Forty-five graduates who spent a year of intensive training received their teaching credentials on Saturday at a special ceremony.
The men and women who aspire to be elementary, secondary and special education teachers graduated from the Accelerated Collaborative Teacher Program created by California State University at Northridge and the Los Angeles Unified School District.
The program is funded by a five-year grant that enables prospective teachers to receive the required accreditation faster. When finished with the course work, the graduates can write lesson plans and are informed about school district standards, said Phyllis Gudoski, the program's coordinator.
Many educators and state Sen. Richard Alarcon (D-Sylmar) praised the future teachers for the sacrifices they made.
"You chose at your own risk and cost to be a teacher," said Alarcon, who spoke at his alma mater, John H. Francis High School in Sun Valley, where the ceremony was held. "You are pushing ahead with your career. Each one of you holds our future in your hands."
Last year, 60 people graduated from the program. Of those, 44 teachers were hired by the Los Angeles Unified School District, Gudoski said.
"We are honored that we are the next generation of teachers," said Perla Carbajal, who graduated from the program's elementary school division. "It's not surprising we wanted to enter a profession and emulate the way our teachers have inspired us."
Teaching has been a lifelong dream for many of the graduates. They credit the program and the people who support it as the reason they will be in the classroom come this fall.

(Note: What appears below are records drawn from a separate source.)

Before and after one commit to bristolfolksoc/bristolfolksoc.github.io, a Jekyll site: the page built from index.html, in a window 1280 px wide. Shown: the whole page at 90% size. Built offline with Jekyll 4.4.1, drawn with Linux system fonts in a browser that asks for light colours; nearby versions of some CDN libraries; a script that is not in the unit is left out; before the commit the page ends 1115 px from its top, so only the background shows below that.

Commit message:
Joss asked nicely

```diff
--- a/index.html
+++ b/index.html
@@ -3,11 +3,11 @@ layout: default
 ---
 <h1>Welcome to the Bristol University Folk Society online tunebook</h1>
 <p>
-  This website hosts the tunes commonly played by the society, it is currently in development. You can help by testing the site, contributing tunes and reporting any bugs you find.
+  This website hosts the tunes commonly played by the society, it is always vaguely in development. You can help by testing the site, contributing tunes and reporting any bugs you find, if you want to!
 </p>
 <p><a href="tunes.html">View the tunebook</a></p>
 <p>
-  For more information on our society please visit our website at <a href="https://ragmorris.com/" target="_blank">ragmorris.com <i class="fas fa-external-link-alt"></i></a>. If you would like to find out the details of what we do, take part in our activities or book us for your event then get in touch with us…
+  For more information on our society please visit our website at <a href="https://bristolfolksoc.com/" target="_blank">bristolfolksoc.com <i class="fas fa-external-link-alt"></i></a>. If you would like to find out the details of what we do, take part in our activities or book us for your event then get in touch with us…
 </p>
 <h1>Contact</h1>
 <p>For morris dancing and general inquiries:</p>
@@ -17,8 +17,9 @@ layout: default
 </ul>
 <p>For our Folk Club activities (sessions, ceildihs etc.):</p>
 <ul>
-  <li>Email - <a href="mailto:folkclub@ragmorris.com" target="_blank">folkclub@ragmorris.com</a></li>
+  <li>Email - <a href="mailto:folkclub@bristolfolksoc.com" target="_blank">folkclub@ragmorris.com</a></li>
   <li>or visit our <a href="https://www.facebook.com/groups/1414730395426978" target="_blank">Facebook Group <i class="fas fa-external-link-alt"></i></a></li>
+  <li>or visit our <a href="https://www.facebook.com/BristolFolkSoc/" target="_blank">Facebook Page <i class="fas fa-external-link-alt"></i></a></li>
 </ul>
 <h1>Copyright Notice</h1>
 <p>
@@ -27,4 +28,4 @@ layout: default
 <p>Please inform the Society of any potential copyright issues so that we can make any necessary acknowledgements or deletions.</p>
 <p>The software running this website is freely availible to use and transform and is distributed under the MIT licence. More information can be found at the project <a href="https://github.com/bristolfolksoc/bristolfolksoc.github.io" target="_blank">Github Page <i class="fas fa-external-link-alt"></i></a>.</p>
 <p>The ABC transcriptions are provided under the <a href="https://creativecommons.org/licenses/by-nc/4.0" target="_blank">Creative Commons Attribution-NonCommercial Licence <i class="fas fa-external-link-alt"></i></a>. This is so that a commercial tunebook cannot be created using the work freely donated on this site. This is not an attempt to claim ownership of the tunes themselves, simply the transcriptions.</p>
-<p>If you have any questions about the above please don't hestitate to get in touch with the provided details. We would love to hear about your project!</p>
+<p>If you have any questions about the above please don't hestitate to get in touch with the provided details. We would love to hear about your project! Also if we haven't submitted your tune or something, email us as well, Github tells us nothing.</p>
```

"It's confirming a commitment that this is what I want to do," said Naomi Burton. "I'm going to spend my life learning how to teach children. We will change the future one kid at a time."